▶ _PROBLEM STATEMENT_
Output all the data exactly. Pictures do not belong in the copy.

▶ _GIVEN RECORDS_

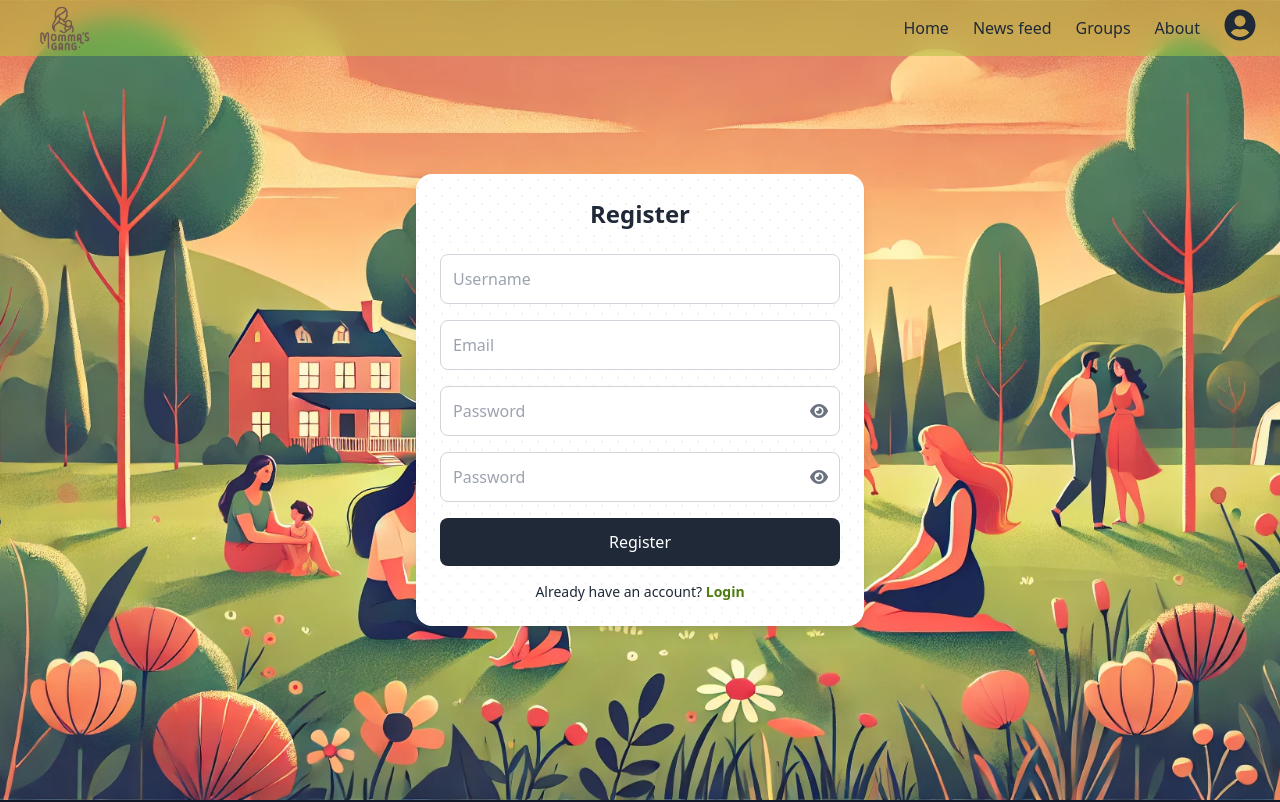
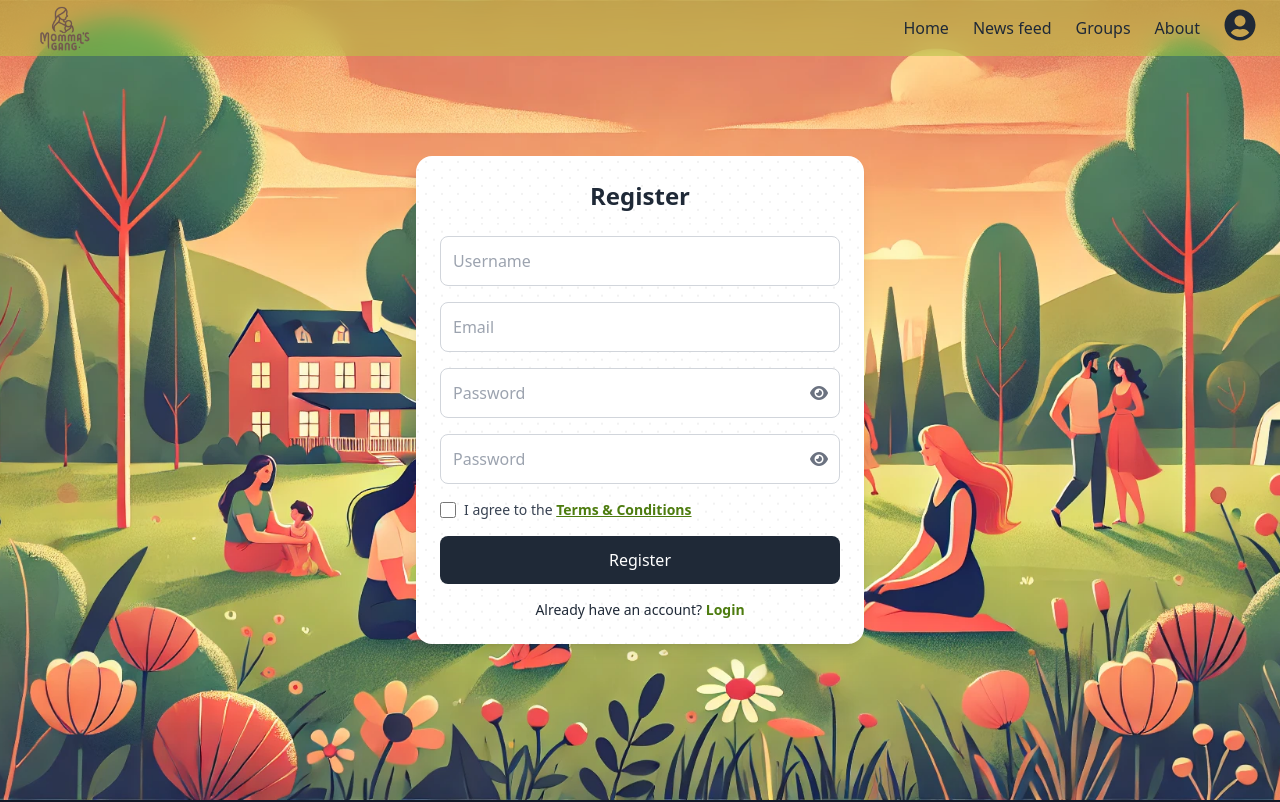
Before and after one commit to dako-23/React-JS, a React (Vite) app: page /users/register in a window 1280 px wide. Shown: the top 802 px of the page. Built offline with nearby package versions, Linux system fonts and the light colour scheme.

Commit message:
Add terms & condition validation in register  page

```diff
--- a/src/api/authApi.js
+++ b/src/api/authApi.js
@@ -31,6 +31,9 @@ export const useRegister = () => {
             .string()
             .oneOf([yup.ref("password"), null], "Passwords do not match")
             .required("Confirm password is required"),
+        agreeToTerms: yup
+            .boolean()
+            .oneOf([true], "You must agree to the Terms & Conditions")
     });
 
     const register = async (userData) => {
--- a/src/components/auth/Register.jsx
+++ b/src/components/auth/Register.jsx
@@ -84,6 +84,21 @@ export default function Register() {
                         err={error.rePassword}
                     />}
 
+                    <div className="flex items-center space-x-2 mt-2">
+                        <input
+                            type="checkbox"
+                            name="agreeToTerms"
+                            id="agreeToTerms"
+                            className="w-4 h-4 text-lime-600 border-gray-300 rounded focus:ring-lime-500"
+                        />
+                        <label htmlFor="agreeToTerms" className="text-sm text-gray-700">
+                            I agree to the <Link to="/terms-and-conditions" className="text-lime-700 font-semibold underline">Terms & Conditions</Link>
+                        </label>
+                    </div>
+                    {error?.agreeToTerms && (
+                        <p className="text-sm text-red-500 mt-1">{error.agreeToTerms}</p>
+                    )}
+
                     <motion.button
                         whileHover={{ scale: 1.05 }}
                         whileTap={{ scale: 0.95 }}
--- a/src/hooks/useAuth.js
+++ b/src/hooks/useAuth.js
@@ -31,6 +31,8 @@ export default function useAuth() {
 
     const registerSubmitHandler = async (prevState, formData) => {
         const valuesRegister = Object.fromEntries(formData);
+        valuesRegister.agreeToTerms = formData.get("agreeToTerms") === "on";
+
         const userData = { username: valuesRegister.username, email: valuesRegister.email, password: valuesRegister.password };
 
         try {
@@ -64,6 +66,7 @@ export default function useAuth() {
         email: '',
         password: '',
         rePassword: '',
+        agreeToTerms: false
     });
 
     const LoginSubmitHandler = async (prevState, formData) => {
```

▶ _SOLUTION TO THE EXERCISE_
Before and after one commit to dako-23/React-JS, a React (Vite) app: page /users/register in a window 1280 px wide. Shown: the top 802 px of the page. Built offline with nearby package versions, Linux system fonts and the light colour scheme.

Commit message:
Add terms & condition validation in register  page

```diff
--- a/src/api/authApi.js
+++ b/src/api/authApi.js
@@ -31,6 +31,9 @@ export const useRegister = () => {
             .string()
             .oneOf([yup.ref("password"), null], "Passwords do not match")
             .required("Confirm password is required"),
+        agreeToTerms: yup
+            .boolean()
+            .oneOf([true], "You must agree to the Terms & Conditions")
     });
 
     const register = async (userData) => {
--- a/src/components/auth/Register.jsx
+++ b/src/components/auth/Register.jsx
@@ -84,6 +84,21 @@ export default function Register() {
                         err={error.rePassword}
                     />}
 
+                    <div className="flex items-center space-x-2 mt-2">
+                        <input
+                            type="checkbox"
+                            name="agreeToTerms"
+                            id="agreeToTerms"
+                            className="w-4 h-4 text-lime-600 border-gray-300 rounded focus:ring-lime-500"
+                        />
+                        <label htmlFor="agreeToTerms" className="text-sm text-gray-700">
+                            I agree to the <Link to="/terms-and-conditions" className="text-lime-700 font-semibold underline">Terms & Conditions</Link>
+                        </label>
+                    </div>
+                    {error?.agreeToTerms && (
+                        <p className="text-sm text-red-500 mt-1">{error.agreeToTerms}</p>
+                    )}
+
                     <motion.button
                         whileHover={{ scale: 1.05 }}
                         whileTap={{ scale: 0.95 }}
--- a/src/hooks/useAuth.js
+++ b/src/hooks/useAuth.js
@@ -31,6 +31,8 @@ export default function useAuth() {
 
     const registerSubmitHandler = async (prevState, formData) => {
         const valuesRegister = Object.fromEntries(formData);
+        valuesRegister.agreeToTerms = formData.get("agreeToTerms") === "on";
+
         const userData = { username: valuesRegister.username, email: valuesRegister.email, password: valuesRegister.password };
 
         try {
@@ -64,6 +66,7 @@ export default function useAuth() {
         email: '',
         password: '',
         rePassword: '',
+        agreeToTerms: false
     });
 
     const LoginSubmitHandler = async (prevState, formData) => {
```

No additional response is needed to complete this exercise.